Here are important facts that you need for your summaries.
Brown vs. the Board of Education
In the 1950's, "separate but equal" laws were predominant across the country especially in the South. Although blacks and whites were given separate but equal facilities such as schools, equal was a loosely interoperated term and in many cases such as in schools, it simply meant that blacks were given a school building. The quality of the education was far from equal compared to white schools.

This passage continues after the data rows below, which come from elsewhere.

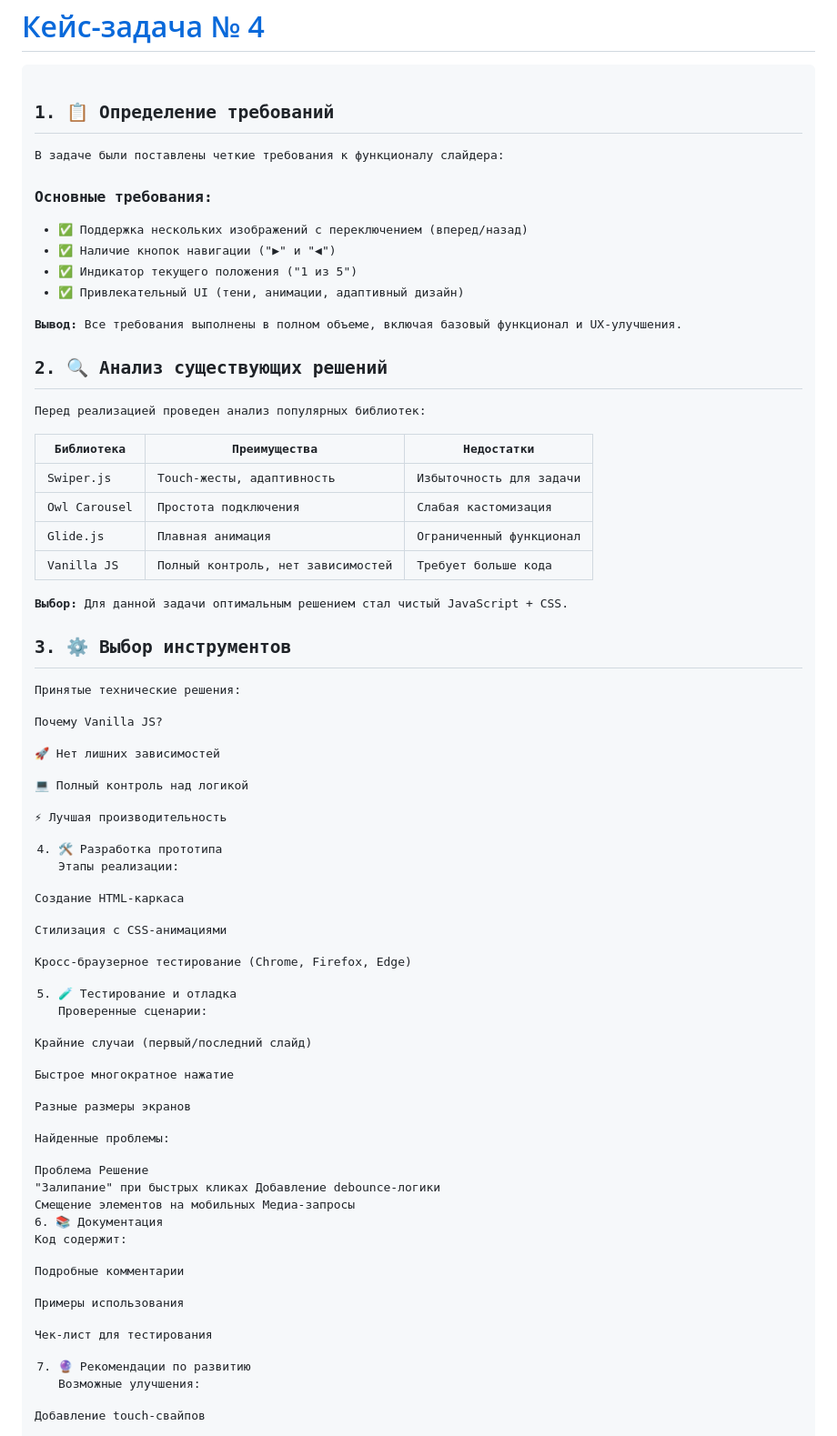
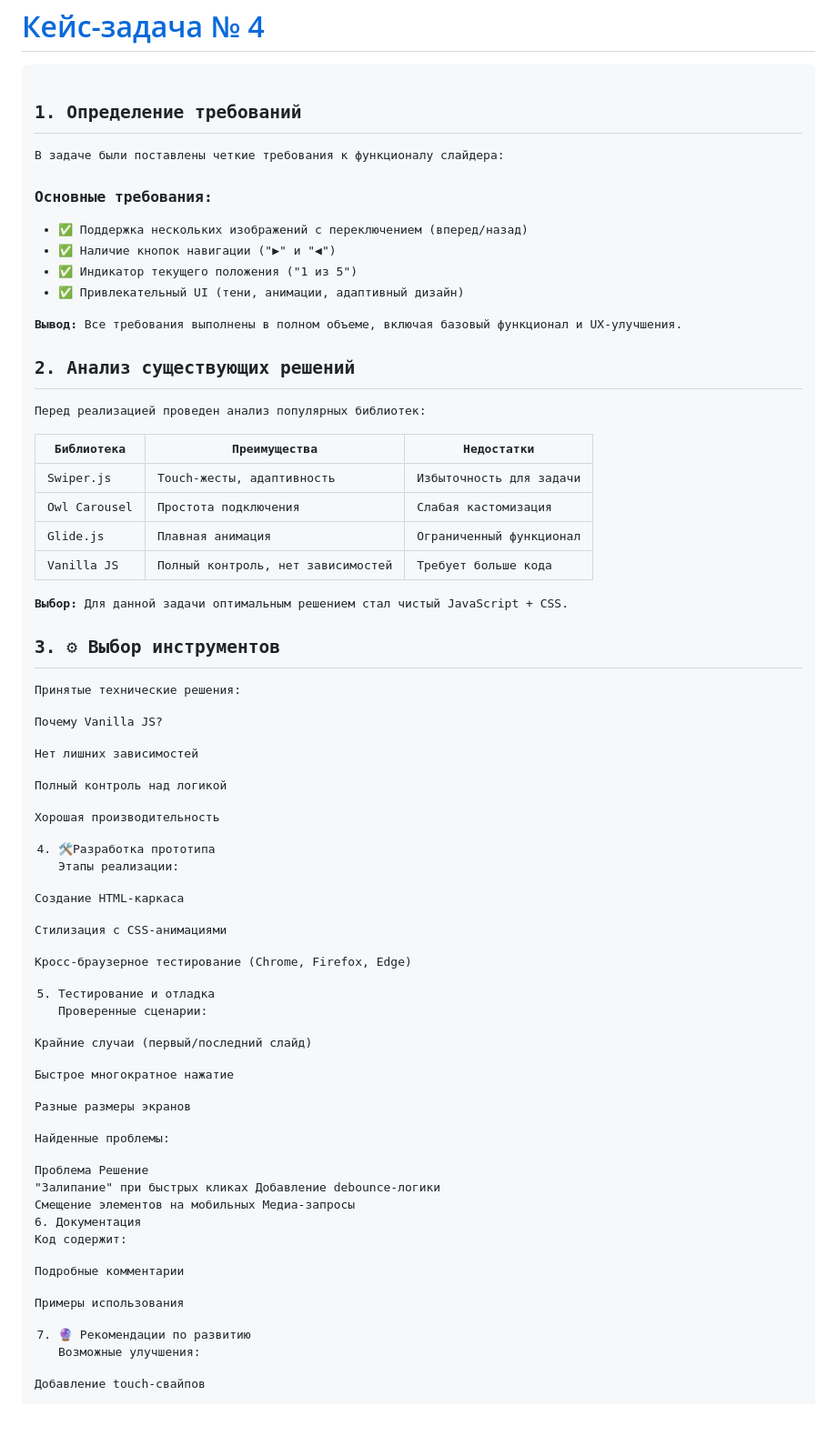
Before and after one commit to Goossee/practical, a Markdown page: README.md, the part around the change. Shown at 91% size. GitHub-like rendering.

```diff
--- a/README.md
+++ b/README.md
@@ -116,7 +116,7 @@
 <a href="https://github.com/Goossee/practical/tree/main/Key4"><h1 id='Key4'>Кейс-задача № 4</h1></a>
 <pre>
 
-## 1. 📋 Определение требований
+## 1.  Определение требований
 В задаче были поставлены четкие требования к функционалу слайдера:
 ### Основные требования:
 - ✅ Поддержка нескольких изображений с переключением (вперед/назад)
@@ -126,7 +126,7 @@
 
 **Вывод:** Все требования выполнены в полном объеме, включая базовый функционал и UX-улучшения.
 
-## 2. 🔍 Анализ существующих решений
+## 2.  Анализ существующих решений
 Перед реализацией проведен анализ популярных библиотек:
 
 | Библиотека     | Преимущества                  | Недостатки               |
@@ -138,18 +138,18 @@
 
 **Выбор:** Для данной задачи оптимальным решением стал чистый JavaScript + CSS.
 
-## 3. ⚙️ Выбор инструментов
+## 3. ⚙ Выбор инструментов
 Принятые технические решения:
 
 Почему Vanilla JS?
 
-🚀 Нет лишних зависимостей
+Нет лишних зависимостей
 
-💻 Полный контроль над логикой
+Полный контроль над логикой
 
-⚡ Лучшая производительность
+Хорошая производительность
 
-4. 🛠️ Разработка прототипа
+4. 🛠Разработка прототипа
 Этапы реализации:
 
 Создание HTML-каркаса
@@ -158,7 +158,7 @@
 
 Кросс-браузерное тестирование (Chrome, Firefox, Edge)
 
-5. 🧪 Тестирование и отладка
+5. Тестирование и отладка
 Проверенные сценарии:
 
 Крайние случаи (первый/последний слайд)
@@ -172,14 +172,12 @@
 Проблема	Решение
 "Залипание" при быстрых кликах	Добавление debounce-логики
 Смещение элементов на мобильных	Медиа-запросы
-6. 📚 Документация
+6. Документация
 Код содержит:
 
 Подробные комментарии
 
 Примеры использования
-
-Чек-лист для тестирования
 
 7. 🔮 Рекомендации по развитию
 Возможные улучшения:
```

During this time in Topeka, Kansas, a black third-grader named Linda Brown had to walk a dangerous and far way to her black elementary school even though one was much closer but was for whites. When Linda's father tried to enroll her in this school and was turned away, he "...went to McKinley Burnett, the head of Topeka's branch of the National Association for the Advancement of Colored People (NAACP) and asked for help" (Cozzens 1995). The NAACP was very eager help the Browns and to tackle the issue of racial discrimination in the schools. Soon other parents joined in the fight and the case went to court at the US District Court from June 25-26, 1951. The NAACP argued that segregated schools made black children inferior to whites therefore they were not equal at all. The Board of Education argued that because segregation was everywhere, they were preparing black children for the segregation ...
This solution discusses the Warren Court.